How do contemporary films work with the past? What potential does film offer in terms of rethinking history and expanding the boundaries of the habitual narratives? What opportunities does it give to those who previously had no voice? What new forms do contemporary filmmakers choose to speak about collective trauma, the problematic past, and hidden truths? These are some of the questions that the participants will discuss.
The declassification of archives, information transparency, and new possibilities in communication—primarily connected to social media—have changed our understanding of collective and personal histories. Today, along with conventional media and our personal experiences, we every day find at our disposal thousands of images and narratives and have to face issues such as post-truth, fake news, and the falsification of history. Contemporary filmmakers have access to a much more comprehensive selection of historical materials and evidence than any generation of their predecessors. What in this situation is worth showing and addressing in the language of film, whether fiction or documentary?
Filmmaking has at all times been determined by social and political contexts and the rules of the industry. From political propaganda at the dawn of cinema to patriotic war movies and from auteur films of various new waves to documentary blockbusters on Netflix, filmmakers have been adapting to various systems to tell the stories of the past wars, global crises, and humanitarian disasters—plagued by censorship and self-censorship, production difficulties and overwhelming volumes of information.

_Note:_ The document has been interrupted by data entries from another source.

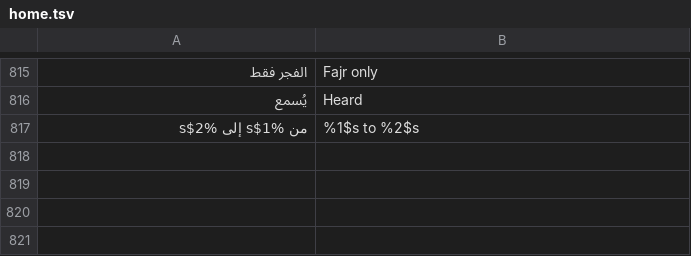
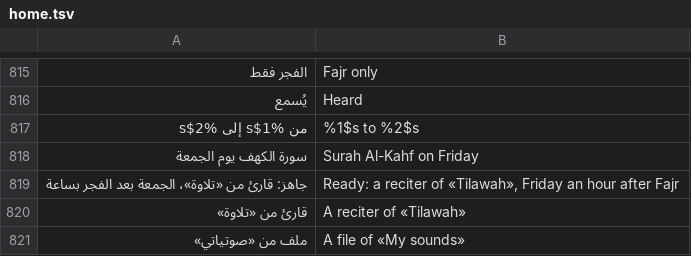
Before and after one commit to tshi-dev/UrTV, a TSV file: i18n/en/home.tsv, drawn as a sheet; only a part is shown, gaps mark what is left out; the diff names each change by its address in the sheet, - before the commit and + after, or states it on an @@ line.

Commit message:
Touch «سورة الكهف يوم الجمعة»: a ready reminder that needs no file, surah 18 by the reciter last listened to (else the first), every Friday an hour after Fajr; offered while there is none; its reciter can be changed or a file used instead (tests/kahf_template_test.py)

```diff
--- a/i18n/en/home.tsv
+++ b/i18n/en/home.tsv
+row 818: سورة الكهف يوم الجمعة | Surah Al-Kahf on Friday
+row 819: جاهز: قارئ من «تلاوة»، الجمعة بعد الفجر بساعة | Ready: a reciter of «Tilawah», Friday an hour after Fajr
+row 820: قارئ من «تلاوة» | A reciter of «Tilawah»
+row 821: ملف من «صوتياتي» | A file of «My sounds»
```
Also changed, not shown: 3 other files.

Participants will discuss the question of the filmmaker’s responsibility, the search for reliable sources, and the construction of plots based on actual events. What will be included in the film, what will not make the final cut, and which factors determine that? The flexible boundaries between historical and documentary film, autofiction, film essays, and post-documentaries will be analyzed and critiqued by filmmakers and scholars who explore significant and personal histories.